About this exercise> Each line of the data that includes "class" must be copied.

Data excerpts>

============

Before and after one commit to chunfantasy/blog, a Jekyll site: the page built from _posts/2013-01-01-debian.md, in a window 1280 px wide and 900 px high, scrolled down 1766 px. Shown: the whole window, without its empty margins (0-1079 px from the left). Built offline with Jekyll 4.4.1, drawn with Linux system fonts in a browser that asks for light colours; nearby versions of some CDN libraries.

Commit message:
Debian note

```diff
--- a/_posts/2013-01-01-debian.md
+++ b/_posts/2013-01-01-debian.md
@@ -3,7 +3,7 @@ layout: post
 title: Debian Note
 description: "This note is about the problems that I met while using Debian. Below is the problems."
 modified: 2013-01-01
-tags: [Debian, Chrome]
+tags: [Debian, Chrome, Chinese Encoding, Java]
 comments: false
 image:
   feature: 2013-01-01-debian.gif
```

============

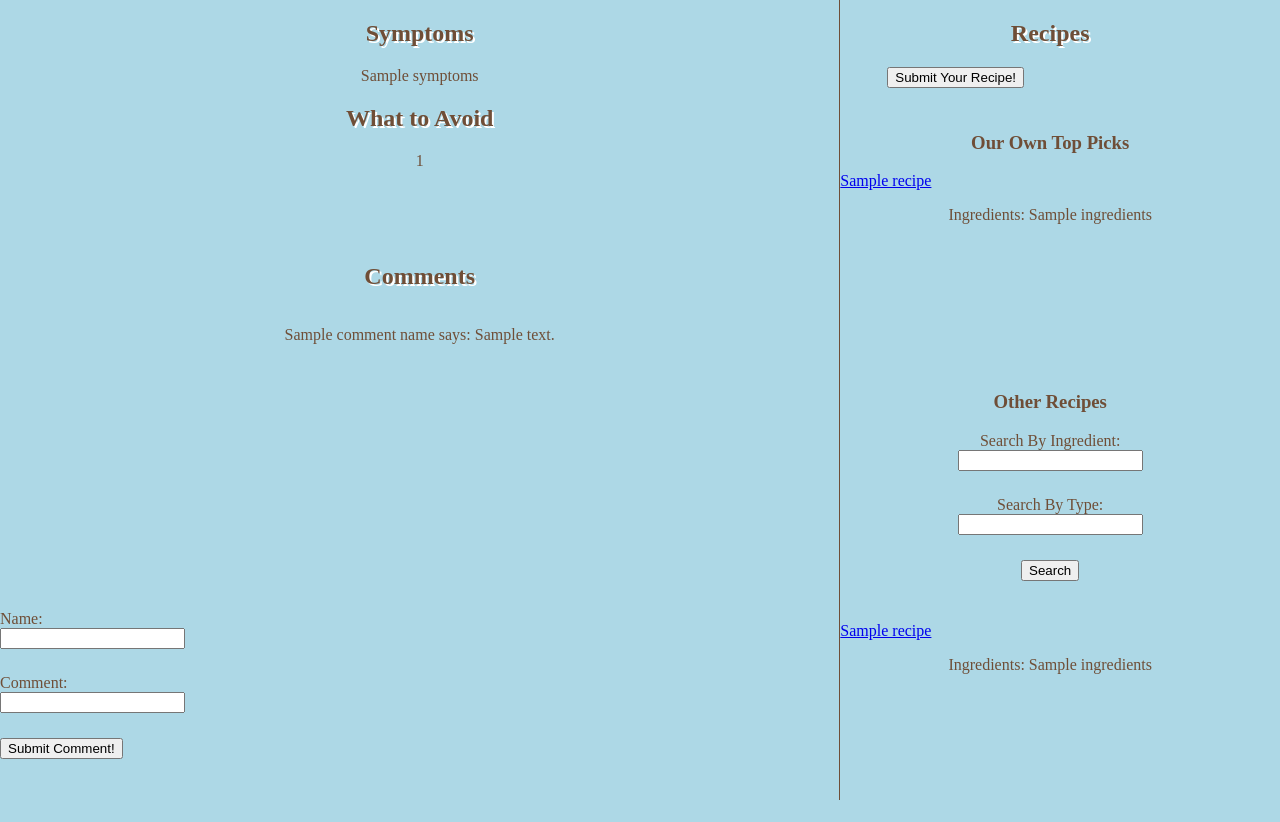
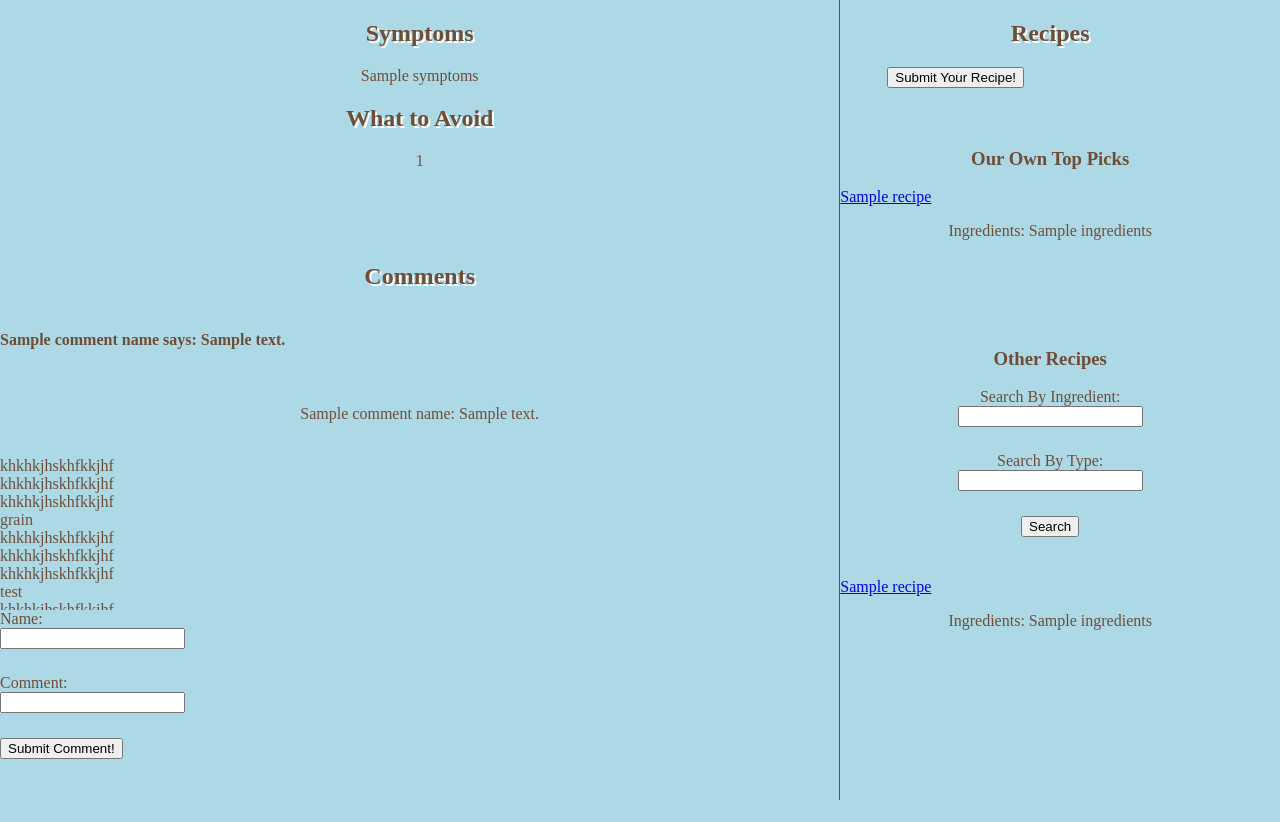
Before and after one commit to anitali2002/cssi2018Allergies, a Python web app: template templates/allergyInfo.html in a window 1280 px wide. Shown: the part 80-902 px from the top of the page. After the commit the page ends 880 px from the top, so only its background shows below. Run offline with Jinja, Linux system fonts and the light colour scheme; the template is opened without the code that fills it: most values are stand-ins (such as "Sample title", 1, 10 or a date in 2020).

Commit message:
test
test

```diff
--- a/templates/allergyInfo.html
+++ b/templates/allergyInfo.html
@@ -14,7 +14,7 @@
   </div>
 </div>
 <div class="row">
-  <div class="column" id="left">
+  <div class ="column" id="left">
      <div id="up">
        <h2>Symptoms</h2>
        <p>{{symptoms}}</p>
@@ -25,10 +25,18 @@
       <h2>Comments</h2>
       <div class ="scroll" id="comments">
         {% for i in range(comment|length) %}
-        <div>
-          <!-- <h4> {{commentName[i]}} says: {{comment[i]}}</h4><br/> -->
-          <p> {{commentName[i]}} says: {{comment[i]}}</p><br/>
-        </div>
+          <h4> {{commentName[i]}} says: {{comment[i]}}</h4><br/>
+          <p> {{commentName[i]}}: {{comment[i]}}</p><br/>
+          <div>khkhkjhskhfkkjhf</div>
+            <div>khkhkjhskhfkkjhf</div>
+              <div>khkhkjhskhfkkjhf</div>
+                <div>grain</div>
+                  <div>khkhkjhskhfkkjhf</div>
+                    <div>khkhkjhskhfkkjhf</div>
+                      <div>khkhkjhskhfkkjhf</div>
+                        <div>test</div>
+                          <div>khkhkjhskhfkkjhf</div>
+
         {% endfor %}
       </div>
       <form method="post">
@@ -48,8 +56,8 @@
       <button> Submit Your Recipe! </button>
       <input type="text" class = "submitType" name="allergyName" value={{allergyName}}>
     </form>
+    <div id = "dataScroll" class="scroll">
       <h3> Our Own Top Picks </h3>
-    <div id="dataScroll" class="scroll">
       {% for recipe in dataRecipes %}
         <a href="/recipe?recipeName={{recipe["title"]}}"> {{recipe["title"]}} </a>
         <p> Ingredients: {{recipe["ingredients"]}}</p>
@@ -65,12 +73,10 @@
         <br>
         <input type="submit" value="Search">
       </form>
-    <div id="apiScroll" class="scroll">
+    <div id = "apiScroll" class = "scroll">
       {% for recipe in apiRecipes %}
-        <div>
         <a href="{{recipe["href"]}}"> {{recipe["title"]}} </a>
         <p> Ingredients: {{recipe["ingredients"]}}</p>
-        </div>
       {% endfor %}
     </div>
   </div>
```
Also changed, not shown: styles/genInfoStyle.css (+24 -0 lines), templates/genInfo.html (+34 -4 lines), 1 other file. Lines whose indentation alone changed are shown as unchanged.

============

Expected answer>
 <div class="row">
-  <div class="column" id="left">
+  <div class ="column" id="left">
       <div class ="scroll" id="comments">
       <input type="text" class = "submitType" name="allergyName" value={{allergyName}}>
+    <div id = "dataScroll" class="scroll">
-    <div id="dataScroll" class="scroll">
-    <div id="apiScroll" class="scroll">
+    <div id = "apiScroll" class = "scroll">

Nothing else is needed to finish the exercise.